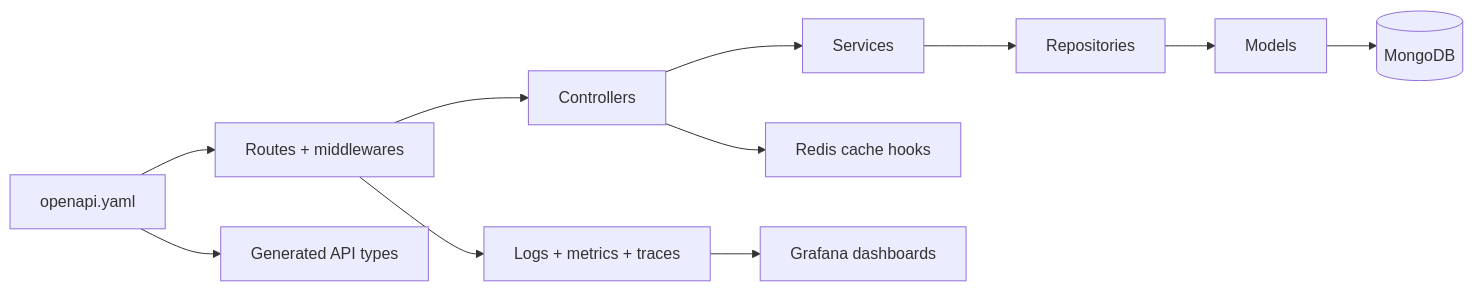
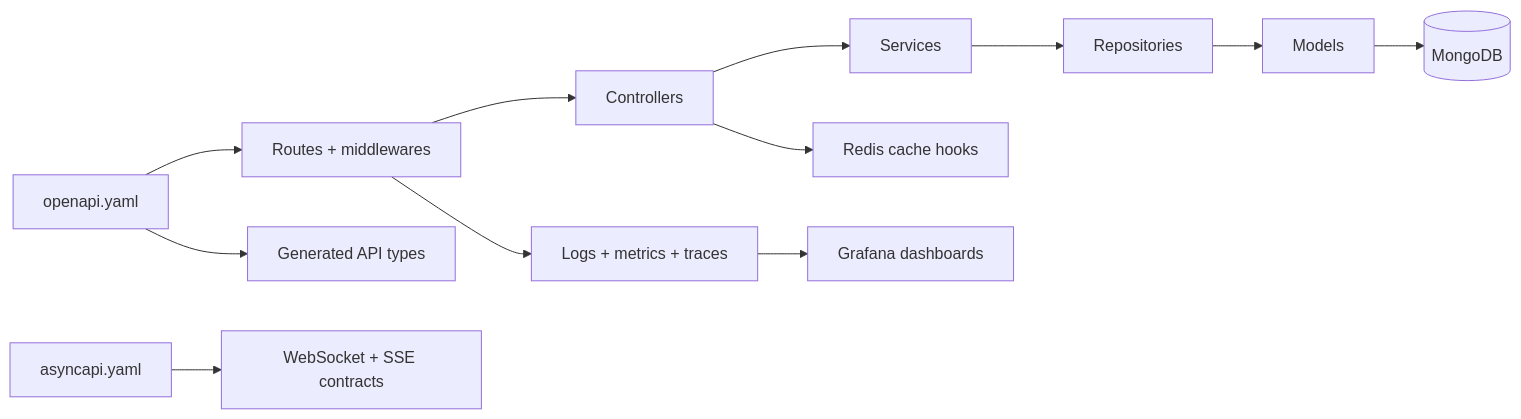
One commit to Guebbit/boilerplate-node-backend changed the second of 2 diagrams in docs/index.md. Above: the diagram before and after it, drawn with Mermaid. The commit also changed other lines of this file and 7 other files, not shown here.

Commit message:
Add AsyncAPI contract and docs

````diff
--- a/docs/index.md
+++ b/docs/index.md
@@ -77,14 +77,15 @@
 ```mermaid
 flowchart LR
-    Spec[openapi.yaml] --> Routes[Routes + middlewares]
+    OpenSpec[openapi.yaml] --> Routes[Routes + middlewares]
+    AsyncSpec[asyncapi.yaml] --> Realtime[WebSocket + SSE contracts]
     Routes --> Controllers[Controllers]
     Controllers --> Services[Services]
     Services --> Repositories[Repositories]
     Repositories --> Models[Models]
     Models --> Mongo[(MongoDB)]
 
     Routes --> Obs[Logs + metrics + traces]
     Controllers --> Cache[Redis cache hooks]
     Obs --> Grafana[Grafana dashboards]
-    Spec --> Types[Generated API types]
+    OpenSpec --> Types[Generated API types]
 ```
````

■ PROBLEM TO SOLVE
If the word "Routes" appears in a line above, copy that line.

■ WRITTEN RESPONSE
-    Spec[openapi.yaml] --> Routes[Routes + middlewares]
+    OpenSpec[openapi.yaml] --> Routes[Routes + middlewares]
     Routes --> Controllers[Controllers]
     Routes --> Obs[Logs + metrics + traces]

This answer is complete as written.